For the sustainable fashion movement to make a lasting difference, consumers and brands need to be conscious of where their clothing came from in a real, earthy sense.

That means looking beyond the store where they were purchased or the fashion house that designed them — even beyond the factory where they were produced. They need to know about the very fields where the fibers are grown — and the people who plant and harvest them.

But much like horrific abuse within the garment production industry, farm workers, especially women who labor in the fields and cultivate these textiles, face their own set of similar maltreatments: they are invisible to society and face challenges to access basic human rights.

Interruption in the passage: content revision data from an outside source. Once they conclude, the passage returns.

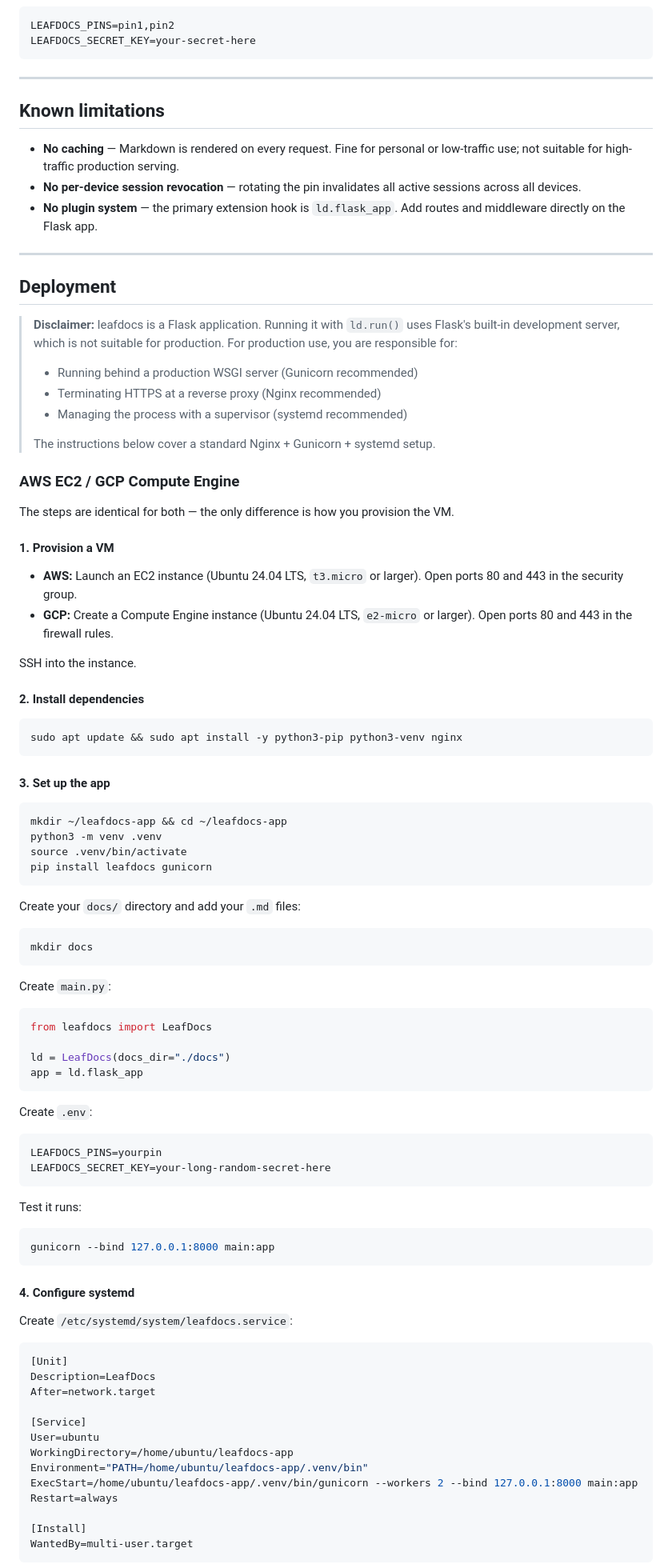
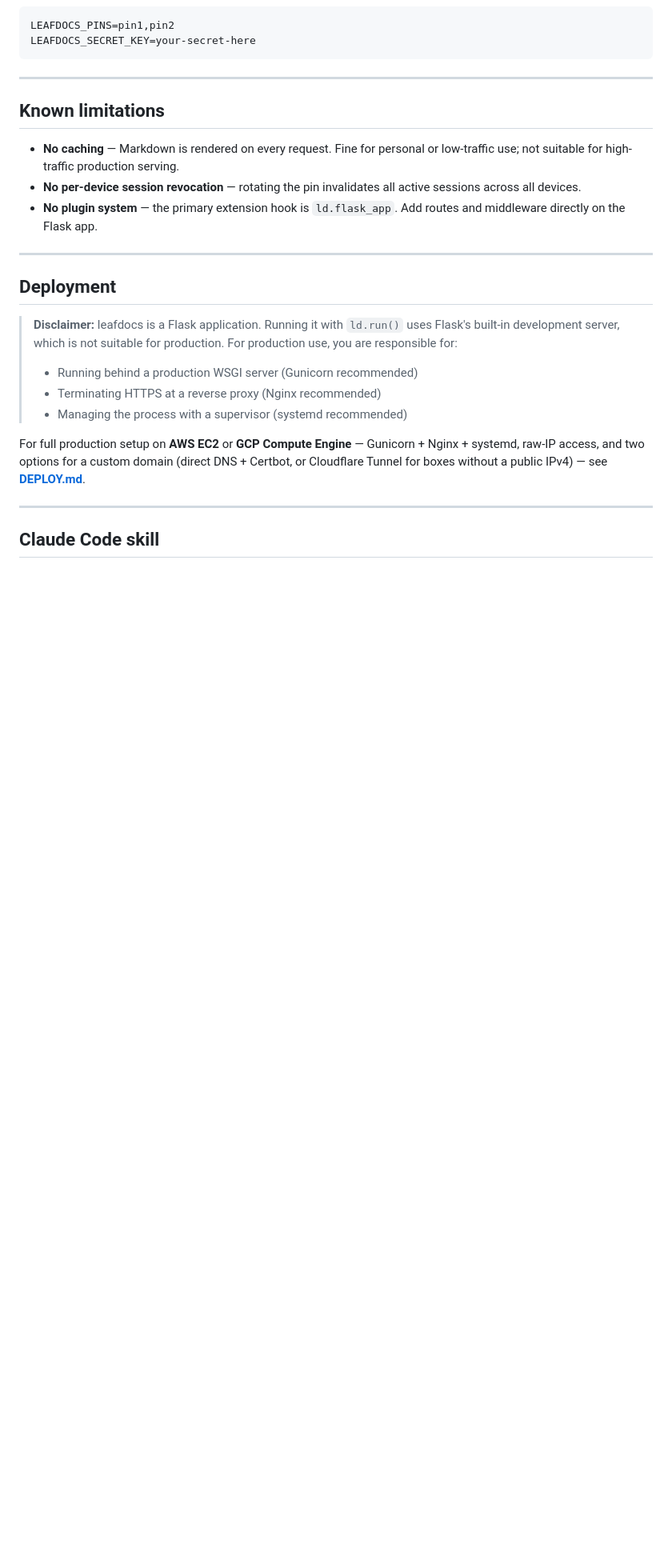
Before and after one commit to anshulraj10/leafdocs, a Markdown page: README.md, the part around one of its changes. Shown at 80% size. Drawn GitHub-style; blank space fills up the shorter version.

````diff
--- a/README.md
+++ b/README.md
@@ -144,80 +144,10 @@ LEAFDOCS_SECRET_KEY=your-secret-here
 > - Running behind a production WSGI server (Gunicorn recommended)
 > - Terminating HTTPS at a reverse proxy (Nginx recommended)
 > - Managing the process with a supervisor (systemd recommended)
->
-> The instructions below cover a standard Nginx + Gunicorn + systemd setup.
 
-### AWS EC2 / GCP Compute Engine
+For full production setup on **AWS EC2** or **GCP Compute Engine** — Gunicorn + Nginx + systemd, raw-IP access, and two options for a custom domain (direct DNS + Certbot, or Cloudflare Tunnel for boxes without a public IPv4) — see **[DEPLOY.md](DEPLOY.md)**.
 
-The steps are identical for both — the only difference is how you provision the VM.
+---
 
-#### 1. Provision a VM
+## Claude Code skill
 
-- **AWS:** Launch an EC2 instance (Ubuntu 24.04 LTS, `t3.micro` or larger). Open ports 80 and 443 in the security group.
-- **GCP:** Create a Compute Engine instance (Ubuntu 24.04 LTS, `e2-micro` or larger). Open ports 80 and 443 in the firewall rules.
-
-SSH into the instance.
-
-#### 2. Install dependencies
-
-```bash
-sudo apt update && sudo apt install -y python3-pip python3-venv nginx
-```
-
-#### 3. Set up the app
-
-```bash
-mkdir ~/leafdocs-app && cd ~/leafdocs-app
-python3 -m venv .venv
-source .venv/bin/activate
-pip install leafdocs gunicorn
-```
-
-Create your `docs/` directory and add your `.md` files:
-
-```bash
-mkdir docs
-```
-
-Create `main.py`:
-
-```python
-from leafdocs import LeafDocs
-
-ld = LeafDocs(docs_dir="./docs")
-app = ld.flask_app
-```
-
-Create `.env`:
-
-```
-LEAFDOCS_PINS=yourpin
-LEAFDOCS_SECRET_KEY=your-long-random-secret-here
-```
-
-Test it runs:
-
-```bash
-gunicorn --bind 127.0.0.1:8000 main:app
-```
-
-#### 4. Configure systemd
-
-Create `/etc/systemd/system/leafdocs.service`:
-
-```ini
-[Unit]
-Description=LeafDocs
-After=network.target
-
-[Service]
-User=ubuntu
-WorkingDirectory=/home/ubuntu/leafdocs-app
-Environment="PATH=/home/ubuntu/leafdocs-app/.venv/bin"
-ExecStart=/home/ubuntu/leafdocs-app/.venv/bin/gunicorn --workers 2 --bind 127.0.0.1:8000 main:app
-Restart=always
-
-[Install]
-WantedBy=multi-user.target
-```
-
````
Also changed, not shown: other parts of README.md (+1 -44 lines), DEPLOY.md (added, +255 -0 lines), SKILL.md (added, +69 -0 lines).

According to the National Farm Worker Ministry, female farm workers in particular are usually given the least desirable and lowest-paying jobs in the fields and are often the first workers to be laid off, facing a hostile and sexist work environment.

While practices within garment factories and supply chains are beginning to be uncovered and challenged — such as Gap releasing their list of global factories in 2016 in an effort to encourage transparency — the abuses that occur in the field aren’t nearly as discussed.

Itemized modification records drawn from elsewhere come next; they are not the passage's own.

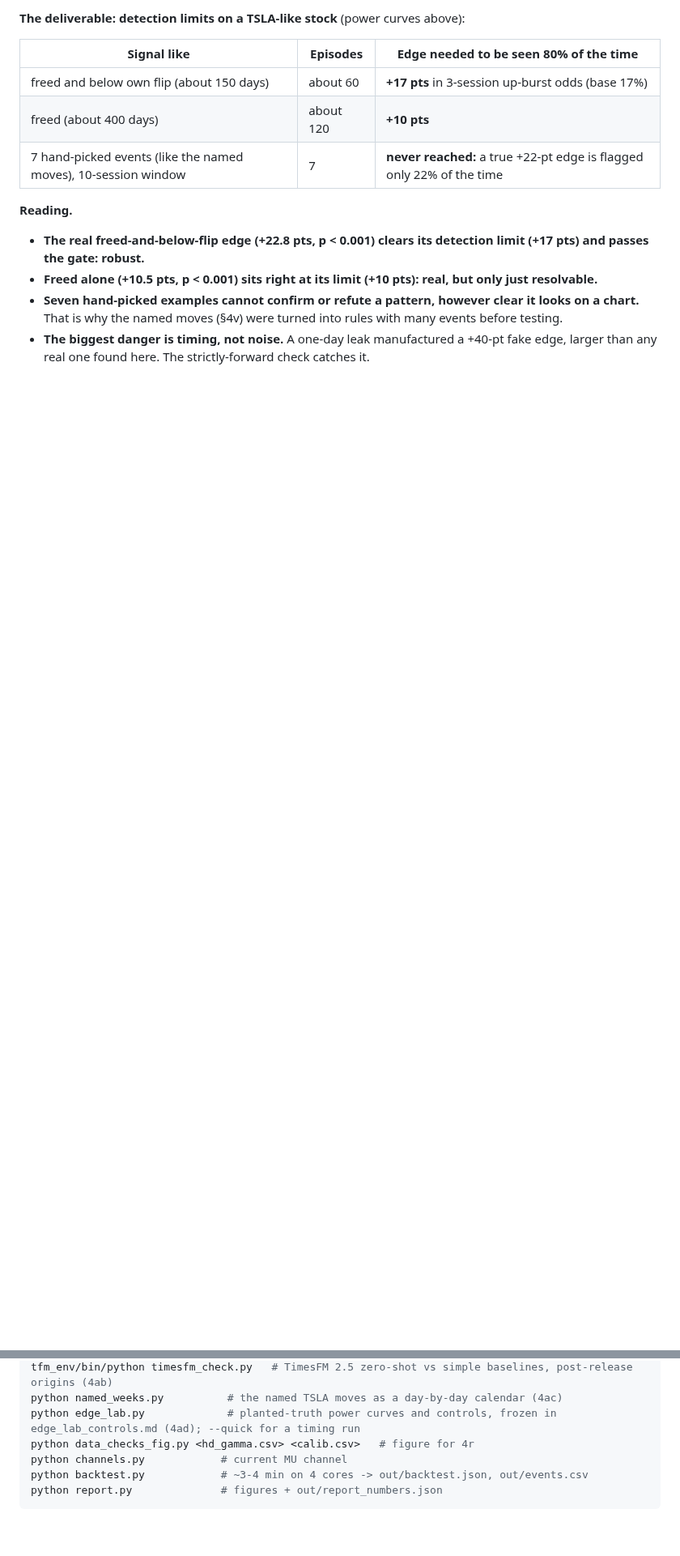
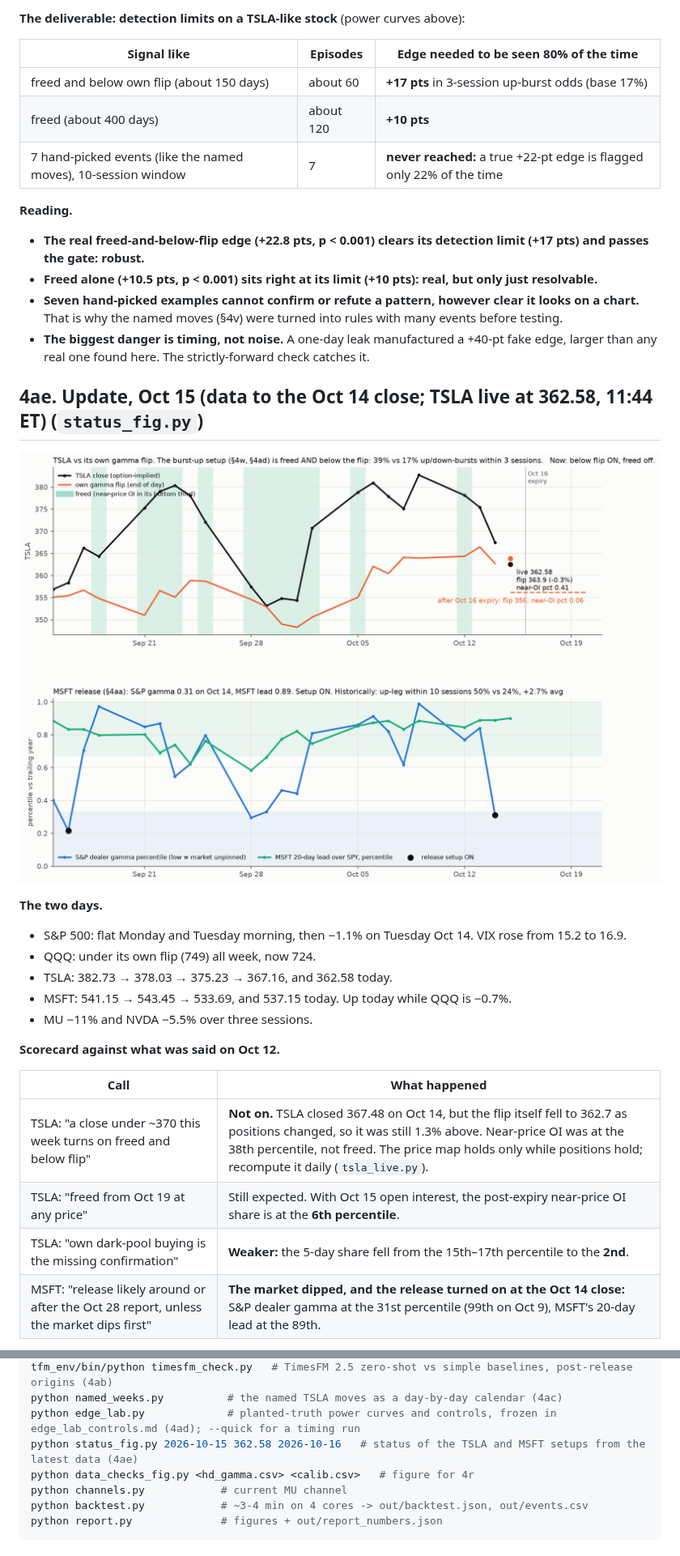
Before and after one commit to elmorshedy-del/Stock-market-testing-Claude-, a Markdown page: REPORT.md, 2 parts joined by grey strips. Shown at 81% size. Drawn GitHub-style; pictures changed too: out/status.png (added); blank space fills up the shorter version.

```diff
--- a/REPORT.md
+++ b/REPORT.md
@@ -1186,3 +1186,23 @@ The controls and pass criteria were written and committed before the run (`edge_
 * **Seven hand-picked examples cannot confirm or refute a pattern, however clear it looks on a chart.** That is why the named moves (§4v) were turned into rules with many events before testing.
 * **The biggest danger is timing, not noise.** A one-day leak manufactured a +40-pt fake edge, larger than any real one found here. The strictly-forward check catches it.
 
+## 4ae. Update, Oct 15 (data to the Oct 14 close; TSLA live at 362.58, 11:44 ET) (`status_fig.py`)
+
+![status](out/status.png)
+
+**The two days.**
+* S&P 500: flat Monday and Tuesday morning, then −1.1% on Tuesday Oct 14. VIX rose from 15.2 to 16.9.
+* QQQ: under its own flip (749) all week, now 724.
+* TSLA: 382.73 → 378.03 → 375.23 → 367.16, and 362.58 today.
+* MSFT: 541.15 → 543.45 → 533.69, and 537.15 today. Up today while QQQ is −0.7%.
+* MU −11% and NVDA −5.5% over three sessions.
+
+**Scorecard against what was said on Oct 12.**
+
+| Call | What happened |
+|---|---|
+| TSLA: "a close under ~370 this week turns on freed and below flip" | **Not on.** TSLA closed 367.48 on Oct 14, but the flip itself fell to 362.7 as positions changed, so it was still 1.3% above. Near-price OI was at the 38th percentile, not freed. The price map holds only while positions hold; recompute it daily (`tsla_live.py`). |
+| TSLA: "freed from Oct 19 at any price" | Still expected. With Oct 15 open interest, the post-expiry near-price OI share is at the **6th percentile**. |
+| TSLA: "own dark-pool buying is the missing confirmation" | **Weaker:** the 5-day share fell from the 15th–17th percentile to the **2nd**. |
+| MSFT: "release likely around or after the Oct 28 report, unless the market dips first" | **The market dipped, and the release turned on at the Oct 14 close:** S&P dealer gamma at the 31st percentile (99th on Oct 9), MSFT's 20-day lead at the 89th. |
+
@@ -1303,6 +1340,7 @@ python held_back_fig.py        # figure for 4aa
 tfm_env/bin/python timesfm_check.py   # TimesFM 2.5 zero-shot vs simple baselines, post-release origins (4ab)
 python named_weeks.py          # the named TSLA moves as a day-by-day calendar (4ac)
 python edge_lab.py             # planted-truth power curves and controls, frozen in edge_lab_controls.md (4ad); --quick for a timing run
+python status_fig.py 2026-10-15 362.58 2026-10-16   # status of the TSLA and MSFT setups from the latest data (4ae)
 python data_checks_fig.py <hd_gamma.csv> <calib.csv>   # figure for 4r
 python channels.py            # current MU channel
 python backtest.py            # ~3-4 min on 4 cores -> out/backtest.json, out/events.csv
```
Also changed, not shown: other parts of REPORT.md (+17 -0 lines), 3 other files.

However, agrarian reform activist Andrea Sousa, born in Sobral, a city in the state of Ceará, Brazil is shedding light on these dire issues. Since 2005, Sousa has been working to spread awareness and provide a platform for female farmers in the sustainability movement.

“I got to know and live among families that were using transitional organic farming practices on their family-run ecofarms,” Sousa explains. “And through my activism and my day-to-day work in this field, I had already witnessed how the work of female farmers was devalued and invisibilized.”

Nine years later, she came to work at ESPLAR, a non-profit NGO headquartered in Fortaleza, capital of the state of Ceará in Brazil, encouraged by the organization’s commitment to organic farming and gender issues from a feminist perspective.

Along with ESPLAR, Sousa now runs Organic Intercropping with Mocó Cotton: an Alternative in the Era of Climate Change, a project sponsored by the C&A Foundation.

“The goal of the project is to increase the organic yields of family farmers — including women farmers — producing certified products for the organic/fair trade market. It prioritizes their involvement in spaces where they can market and profit from the products produced on their individual family farms.”

And brands have taken notice of this move toward sustainably sourced materials. In 2016, fashion retailer Zara launched a new line made with environmentally friendly materials, including organic cotton, recycled wool and Tencel, a recycled fabric derived from wood cellulose. Not to mention sustainable shoe brand Veja — a favorite of Meghan Markle and Emma Watson — relying on ESPLAR as their organic cotton supplier.

For large brands to embrace the sustainability movement — especially those that are known for fast fashion — bodes well for Sousa’s work, as well as the livelihood of the farmers producing these raw materials.

“It is essential that more people around the globe learn about organic farming and about the many ways of sustainably coexisting with the natural environment,” says Sousa. However, this change doesn’t just involve shifting toward sustainable practices such as recycling or novel farming methods.

“People must also come to recognise that organic farming is a powerful expression of women’s resistance and of the resiliency of traditional peoples and peasant families,” she says. Only once these factors are recognized can the true goal of the sustainable farming and the fashion movements it supports be attained: providing stability and hope for both our planet and the people who inhabit it.